__Data in this exercise__:
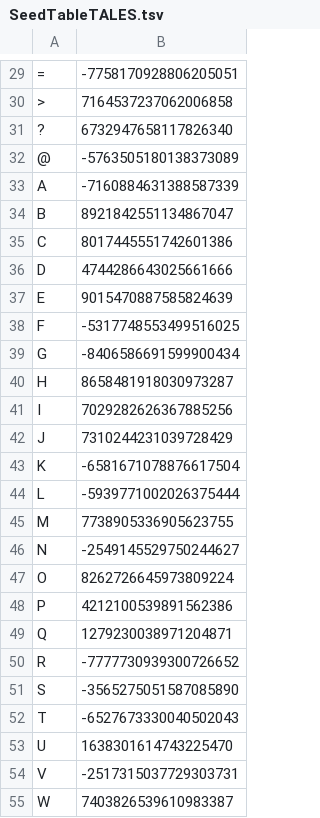
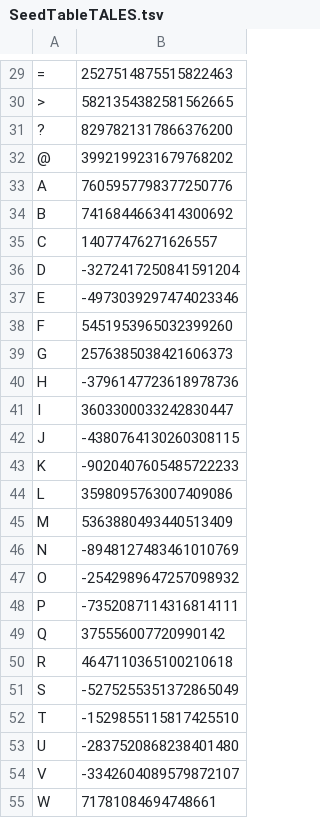
Before and after one commit to opaovius/Bachelor, a TSV file: Bachelor/src/testFiles/SeedTableDir/SeedTableTALES.tsv, drawn as a sheet; only a part is shown, gaps mark what is left out; the diff covers the shown part only; the diff names each change by its address in the sheet, - before the commit and + after, or states it on an @@ line.

```diff
--- a/Bachelor/src/testFiles/SeedTableDir/SeedTableTALES.tsv
+++ b/Bachelor/src/testFiles/SeedTableDir/SeedTableTALES.tsv
-B29: -7758170928806205051
+B29: 2527514875515822463
-B30: 7164537237062006858
+B30: 5821354382581562665
-B31: 6732947658117826340
+B31: 8297821317866376200
-B32: -5763505180138373089
+B32: 3992199231679768202
-B33: -7160884631388587339
+B33: 7605957798377250776
-B34: 8921842551134867047
+B34: 7416844663414300692
-B35: 8017445551742601386
+B35: 14077476271626557
-B36: 4744286643025661666
+B36: -3272417250841591204
-B37: 9015470887585824639
+B37: -4973039297474023346
-B38: -5317748553499516025
+B38: 5451953965032399260
-B39: -8406586691599900434
+B39: 2576385038421606373
-B40: 8658481918030973287
+B40: -3796147723618978736
-B41: 7029282626367885256
+B41: 3603300033242830447
-B42: 7310244231039728429
+B42: -4380764130260308115
-B43: -6581671078876617504
+B43: -9020407605485722233
-B44: -5939771002026375444
+B44: 3598095763007409086
-B45: 7738905336905623755
+B45: 5363880493440513409
-B46: -2549145529750244627
+B46: -8948127483461010769
-B47: 8262726645973809224
+B47: -2542989647257098932
-B48: 4212100539891562386
+B48: -7352087114316814111
-B49: 1279230038971204871
+B49: 375556007720990142
-B50: -7777730939300726652
+B50: 4647110365100210618
-B51: -3565275051587085890
+B51: -5275255351372865049
-B52: -6527673330040502043
+B52: -1529855115817425510
-B53: 1638301614743225470
+B53: -2837520868238401480
-B54: -2517315037729303731
+B54: -3342604089579872107
-B55: 7403826539610983387
+B55: 71781084694748661
```
Also changed, not shown: 28 edited cells elsewhere in this file, 13 other files.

__Task goal__: Show the lines of the entries that include the string "shown", copying each in full.

__Result__:
Before and after one commit to opaovius/Bachelor, a TSV file: Bachelor/src/testFiles/SeedTableDir/SeedTableTALES.tsv, drawn as a sheet; only a part is shown, gaps mark what is left out; the diff covers the shown part only; the diff names each change by its address in the sheet, - before the commit and + after, or states it on an @@ line.
Also changed, not shown: 28 edited cells elsewhere in this file, 13 other files.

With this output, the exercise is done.